┏━━
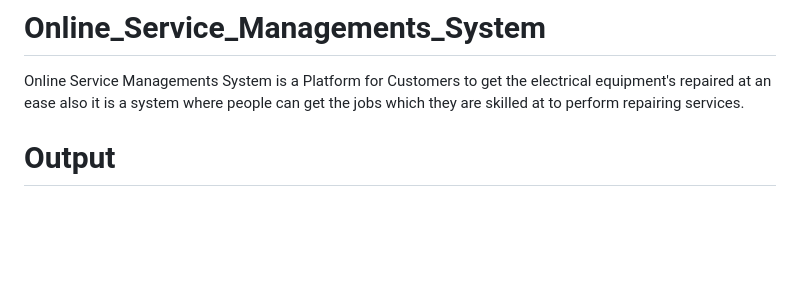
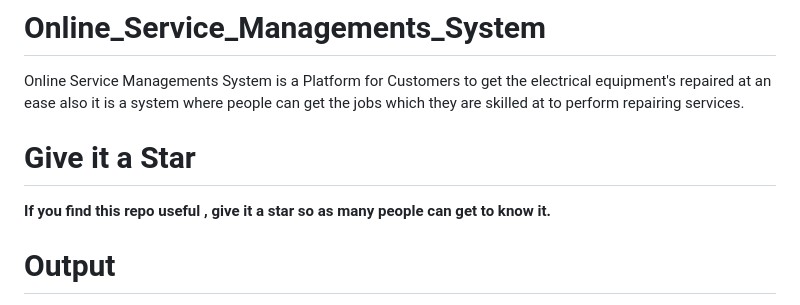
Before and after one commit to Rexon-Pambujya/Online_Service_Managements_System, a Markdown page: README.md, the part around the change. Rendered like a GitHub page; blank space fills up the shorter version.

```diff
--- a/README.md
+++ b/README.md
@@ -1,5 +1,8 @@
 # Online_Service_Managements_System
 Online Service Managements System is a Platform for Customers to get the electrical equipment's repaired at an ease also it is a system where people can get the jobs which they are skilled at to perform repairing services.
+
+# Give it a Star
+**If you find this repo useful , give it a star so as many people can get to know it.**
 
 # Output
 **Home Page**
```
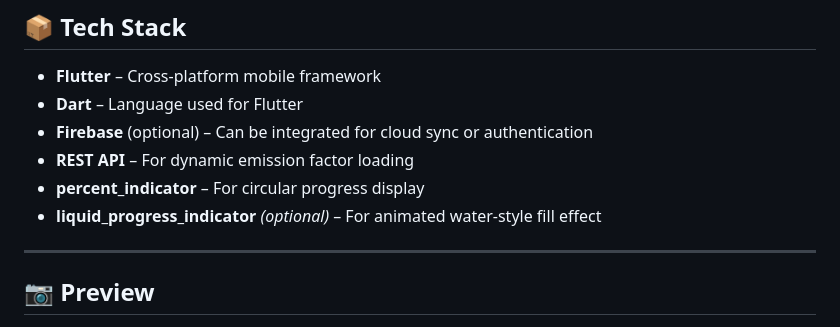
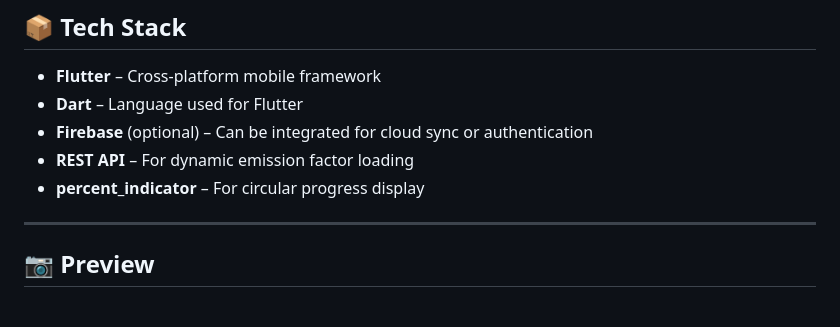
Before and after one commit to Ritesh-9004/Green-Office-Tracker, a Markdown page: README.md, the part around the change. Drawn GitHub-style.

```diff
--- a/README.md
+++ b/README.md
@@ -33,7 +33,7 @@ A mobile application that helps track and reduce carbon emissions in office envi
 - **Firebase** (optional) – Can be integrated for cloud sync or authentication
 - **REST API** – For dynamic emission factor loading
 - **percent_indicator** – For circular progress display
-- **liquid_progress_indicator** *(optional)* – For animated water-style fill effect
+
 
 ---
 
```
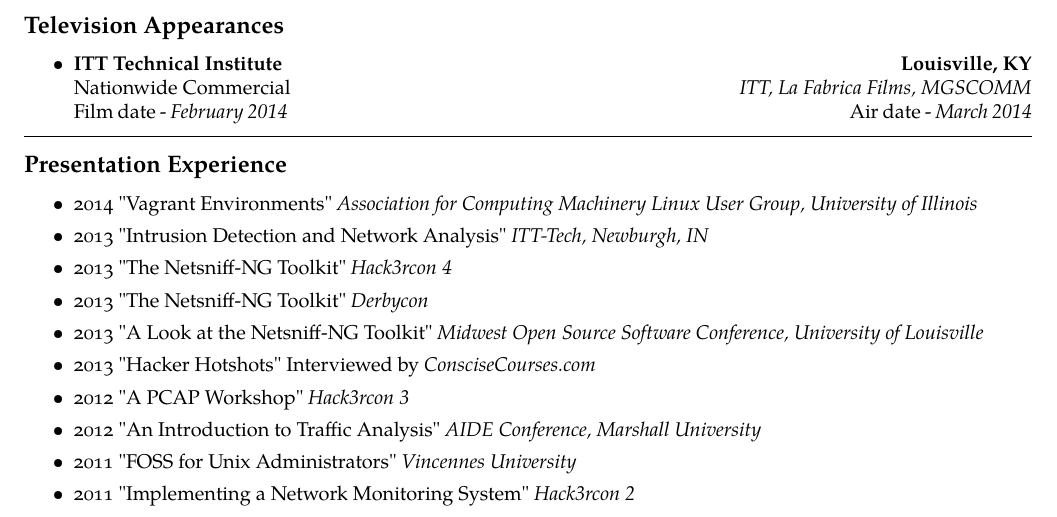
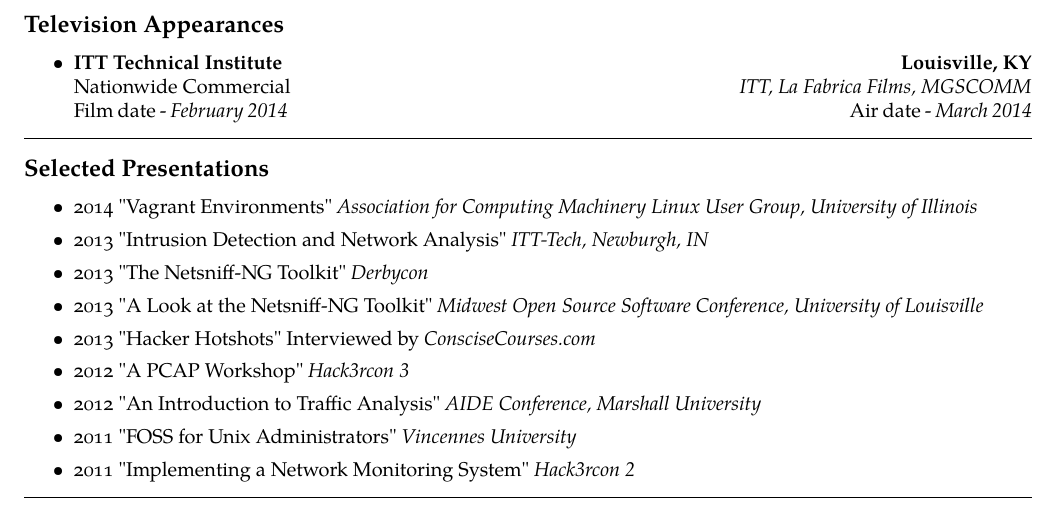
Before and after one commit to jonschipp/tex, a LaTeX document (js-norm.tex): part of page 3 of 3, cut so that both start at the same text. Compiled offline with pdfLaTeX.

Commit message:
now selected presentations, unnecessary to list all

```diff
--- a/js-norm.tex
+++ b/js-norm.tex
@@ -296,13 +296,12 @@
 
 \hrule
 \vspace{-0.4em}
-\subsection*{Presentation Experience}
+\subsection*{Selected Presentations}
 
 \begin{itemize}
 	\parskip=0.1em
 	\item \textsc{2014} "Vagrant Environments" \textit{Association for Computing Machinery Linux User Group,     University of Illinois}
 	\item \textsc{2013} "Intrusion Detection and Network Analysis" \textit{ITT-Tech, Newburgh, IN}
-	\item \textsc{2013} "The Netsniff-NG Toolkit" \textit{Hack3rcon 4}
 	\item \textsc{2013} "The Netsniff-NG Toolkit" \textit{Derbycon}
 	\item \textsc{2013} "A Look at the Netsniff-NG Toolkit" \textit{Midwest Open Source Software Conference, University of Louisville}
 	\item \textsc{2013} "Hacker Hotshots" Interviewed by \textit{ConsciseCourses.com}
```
┗━━
Work task
The lines to copy are those above that contain "Netsniff".

Exercise answer
-	\item \textsc{2013} "The Netsniff-NG Toolkit" \textit{Hack3rcon 4}
 	\item \textsc{2013} "The Netsniff-NG Toolkit" \textit{Derbycon}
 	\item \textsc{2013} "A Look at the Netsniff-NG Toolkit" \textit{Midwest Open Source Software Conference, University of Louisville}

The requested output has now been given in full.